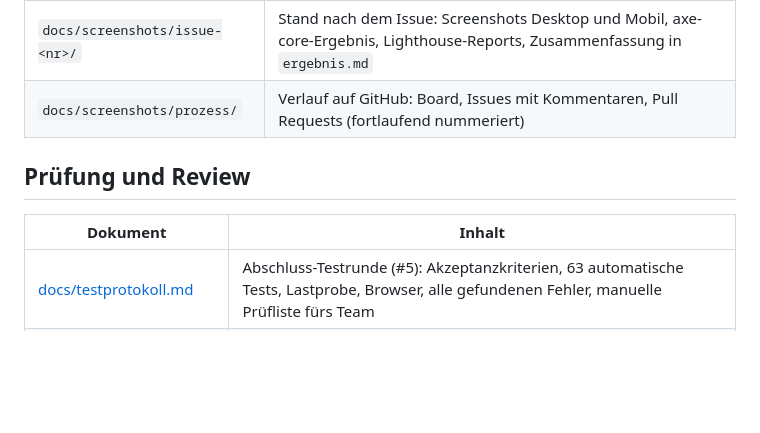
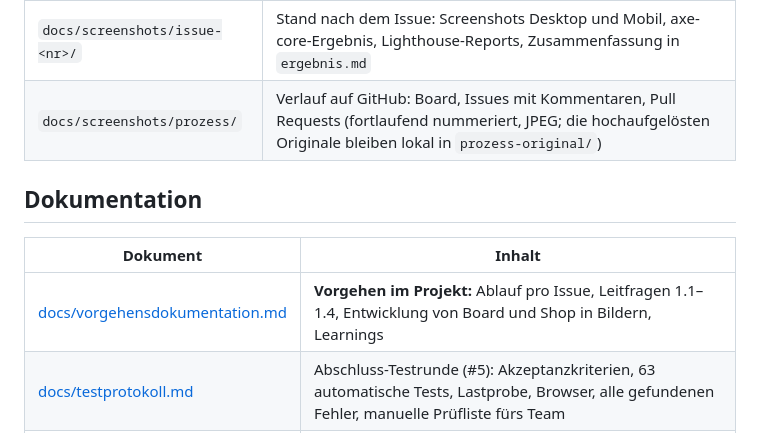
Before and after one commit to Laifstar/Mini-Shops-ohne-Backend, a Markdown page: README.md, the part around the change. GitHub-like rendering; blank space fills up the shorter version.

Commit message:
docs: link the documentation in README and complete the review overview
Refs #13

Co-Authored-By: Claude Opus 5.5 (1M context) <noreply@anthropic.com>

```diff
--- a/README.md
+++ b/README.md
@@ -76,12 +76,13 @@ npm run screenshot:github -- board <name> # Board, issue:<nr> oder pr:<nr> → d
 | Ordner | Inhalt |
 |--------|--------|
 | `docs/screenshots/issue-<nr>/` | Stand nach dem Issue: Screenshots Desktop und Mobil, axe-core-Ergebnis, Lighthouse-Reports, Zusammenfassung in `ergebnis.md` |
-| `docs/screenshots/prozess/` | Verlauf auf GitHub: Board, Issues mit Kommentaren, Pull Requests (fortlaufend nummeriert) |
+| `docs/screenshots/prozess/` | Verlauf auf GitHub: Board, Issues mit Kommentaren, Pull Requests (fortlaufend nummeriert, JPEG; die hochaufgelösten Originale bleiben lokal in `prozess-original/`) |
 
-## Prüfung und Review
+## Dokumentation
 
 | Dokument | Inhalt |
 |----------|--------|
+| [docs/vorgehensdokumentation.md](docs/vorgehensdokumentation.md) | **Vorgehen im Projekt:** Ablauf pro Issue, Leitfragen 1.1–1.4, Entwicklung von Board und Shop in Bildern, Learnings |
 | [docs/testprotokoll.md](docs/testprotokoll.md) | Abschluss-Testrunde (#5): Akzeptanzkriterien, 63 automatische Tests, Lastprobe, Browser, alle gefundenen Fehler, manuelle Prüfliste fürs Team |
 | [docs/review-checkliste.md](docs/review-checkliste.md) | Review-Checkliste mit Prüfwegen, Schweregraden und Übersicht aller Reviews; Icebox |
 | [docs/barrierefreiheit.md](docs/barrierefreiheit.md) | Prüfprotokoll Barrierefreiheit (#12) |
```
Also changed, not shown: docs/review-checkliste.md (+2 -1 lines).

+ + + + + + +

• [The task]
Scan the entries above for the string "prozess" and copy each line that contains it.

• [Result of this task]
-| `docs/screenshots/prozess/` | Verlauf auf GitHub: Board, Issues mit Kommentaren, Pull Requests (fortlaufend nummeriert) |
+| `docs/screenshots/prozess/` | Verlauf auf GitHub: Board, Issues mit Kommentaren, Pull Requests (fortlaufend nummeriert, JPEG; die hochaufgelösten Originale bleiben lokal in `prozess-original/`) |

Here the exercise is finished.